It’s no coincidence that Cavendish has chosen the TUR to resume racing after he crashed out of the Tour de France on July 8. He did so knowing that bunch sprints await him along the Mediterranean coast and possibly in Istanbul, but also aware of the presence of Jasper Philipsen who took over from him as the top sprinter of the Tour de France. The fast man from Alpecin-Deceuninck won stage 7 in Bordeaux and Cavendish was second the day before he hit the ground badly. It was one of four bunch sprint successes for the Belgian who took the green jersey of the points classification to Paris for the first time at the age of 25. He’s also no stranger to Turkiye as he took part in the past two editions of the TUR with three stage wins to his account.

The battle of the sprinters set to begin in Antalya (stage 1) might be much more than a duel between Cavendish and Philipsen as Alvaro Hodeg (UAE Team Emirates), Matteo Moschetti (Q36.5), Matthew Walls (Bora-Hansgrohe), Matteo Malucelli (Bingoal WB), Attilio Viviani (Corratec-Selle Italia) and Timothy Dupont (Tarteletto-Isorex) have high ambitions as well. It is to be noted that Cavendish isn’t the only sprinter selected by Astana. Gleb Syritsa comes fresh from Le Tour de Langkawi in Malaysia where he claimed two bunch gallops including the conclusive one in Kuala Lumpur on September 30. The squad from Kazakhstan also features Cees Bol who is one of the best lead out men in the world.

Driven by the necessity of moving up in the teams’ world ranking, Astana clearly targets more than bunch sprint victories in this race. They have three cards to play on GC, firstly with their Kazakh stars Evgeny Fedorov and Alexey Lutsenko who made a 1-2 at the Asian Games in Hangzhou, China, on October 5. Two days before, Lutsenko won the individual time trial. Twice in the top 10 of the Tour de France overall (7th in 2021 and 8th in 2022), he also impressed on European soil recently with winning the Memorial Marco-Pantani in Italy in mid-September. Astana also have an on-form super climber in store with Colombia’s Harold Tejada who impressed at Gran Piemonte in Italy on October 5 (8th) just before flying to Turkiye.

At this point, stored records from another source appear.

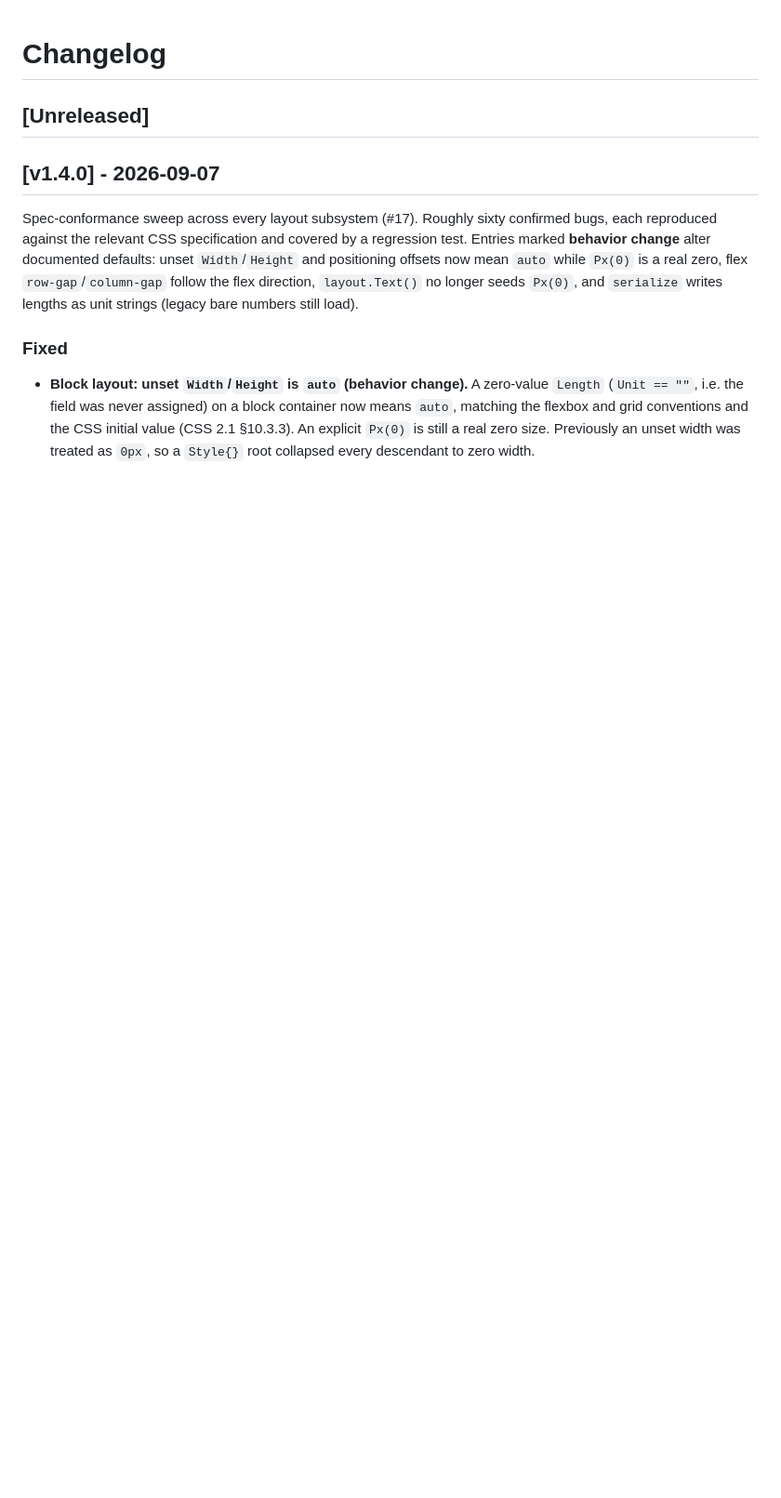
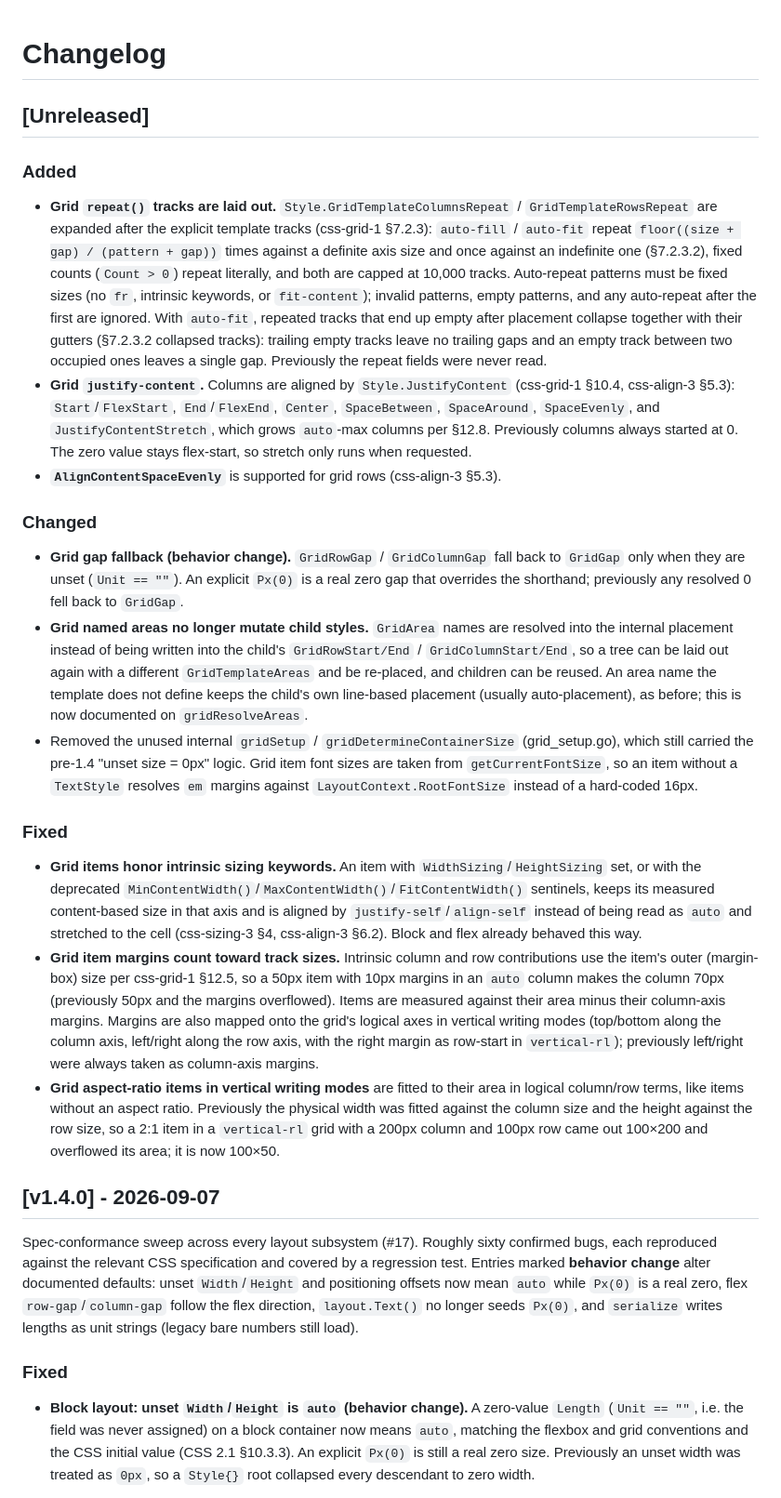
Before and after one commit to SCKelemen/layout, a Markdown page: CHANGELOG.md, the part around the change. Shown at 93% size. GitHub-like rendering; blank space fills up the shorter version.

Commit message:
docs: add CHANGELOG entries for grid round-1 fixes

```diff
--- a/CHANGELOG.md
+++ b/CHANGELOG.md
@@ -1,6 +1,24 @@
 # Changelog
 
 ## [Unreleased]
+
+### Added
+
+- **Grid `repeat()` tracks are laid out.** `Style.GridTemplateColumnsRepeat` / `GridTemplateRowsRepeat` are expanded after the explicit template tracks (css-grid-1 §7.2.3): `auto-fill` / `auto-fit` repeat `floor((size + gap) / (pattern + gap))` times against a definite axis size and once against an indefinite one (§7.2.3.2), fixed counts (`Count > 0`) repeat literally, and both are capped at 10,000 tracks. Auto-repeat patterns must be fixed sizes (no `fr`, intrinsic keywords, or `fit-content`); invalid patterns, empty patterns, and any auto-repeat after the first are ignored. With `auto-fit`, repeated tracks that end up empty after placement collapse together with their gutters (§7.2.3.2 collapsed tracks): trailing empty tracks leave no trailing gaps and an empty track between two occupied ones leaves a single gap. Previously the repeat fields were never read.
+- **Grid `justify-content`.** Columns are aligned by `Style.JustifyContent` (css-grid-1 §10.4, css-align-3 §5.3): `Start`/`FlexStart`, `End`/`FlexEnd`, `Center`, `SpaceBetween`, `SpaceAround`, `SpaceEvenly`, and `JustifyContentStretch`, which grows `auto`-max columns per §12.8. Previously columns always started at 0. The zero value stays flex-start, so stretch only runs when requested.
+- **`AlignContentSpaceEvenly`** is supported for grid rows (css-align-3 §5.3).
+
+### Changed
+
+- **Grid gap fallback (behavior change).** `GridRowGap` / `GridColumnGap` fall back to `GridGap` only when they are unset (`Unit == ""`). An explicit `Px(0)` is a real zero gap that overrides the shorthand; previously any resolved 0 fell back to `GridGap`.
+- **Grid named areas no longer mutate child styles.** `GridArea` names are resolved into the internal placement instead of being written into the child's `GridRowStart/End` / `GridColumnStart/End`, so a tree can be laid out again with a different `GridTemplateAreas` and be re-placed, and children can be reused. An area name the template does not define keeps the child's own line-based placement (usually auto-placement), as before; this is now documented on `gridResolveAreas`.
+- Removed the unused internal `gridSetup` / `gridDetermineContainerSize` (grid_setup.go), which still carried the pre-1.4 "unset size = 0px" logic. Grid item font sizes are taken from `getCurrentFontSize`, so an item without a `TextStyle` resolves `em` margins against `LayoutContext.RootFontSize` instead of a hard-coded 16px.
+
+### Fixed
+
+- **Grid items honor intrinsic sizing keywords.** An item with `WidthSizing`/`HeightSizing` set, or with the deprecated `MinContentWidth()`/`MaxContentWidth()`/`FitContentWidth()` sentinels, keeps its measured content-based size in that axis and is aligned by `justify-self`/`align-self` instead of being read as `auto` and stretched to the cell (css-sizing-3 §4, css-align-3 §6.2). Block and flex already behaved this way.
+- **Grid item margins count toward track sizes.** Intrinsic column and row contributions use the item's outer (margin-box) size per css-grid-1 §12.5, so a 50px item with 10px margins in an `auto` column makes the column 70px (previously 50px and the margins overflowed). Items are measured against their area minus their column-axis margins. Margins are also mapped onto the grid's logical axes in vertical writing modes (top/bottom along the column axis, left/right along the row axis, with the right margin as row-start in `vertical-rl`); previously left/right were always taken as column-axis margins.
+- **Grid aspect-ratio items in vertical writing modes** are fitted to their area in logical column/row terms, like items without an aspect ratio. Previously the physical width was fitted against the column size and the height against the row size, so a 2:1 item in a `vertical-rl` grid with a 200px column and 100px row came out 100×200 and overflowed its area; it is now 100×50.
 
 ## [v1.4.0] - 2026-09-07
 
```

However, the hot favourite for the overall win in the 58th Presidential Cycling Tour of Turkiye remains Jay Vine. This race simply launched the career of the current Australian champion for individual time trial who won the first stage race of the 2023 season (the Santos Tour Down Under) under his new colours of UAE Team Emirates. The TUR was his first ever pro race in Europe in April 2021 and he came second overall – also at the Göğübeli uphill finish – to Spain’s José Manuel Diaz. He has since won stages at La Vuelta a España and he’s touted to be a potential Grand Tour winner.

Stage 3 in and around Fethiye seems tailor-made for him. The unprecedented uphill finish in Babadağ is the big attraction of the course this year. In 15 kilometres, the road will take the riders from sea level to almost 2000 metres. The last 3km have an average gradient of 10% with curves at 17%. It’s a short stage (104km) at the difference of stage 6 from Bodrum to Selçuk (193km) that will give the protagonists a chance to reshuffle the general classification.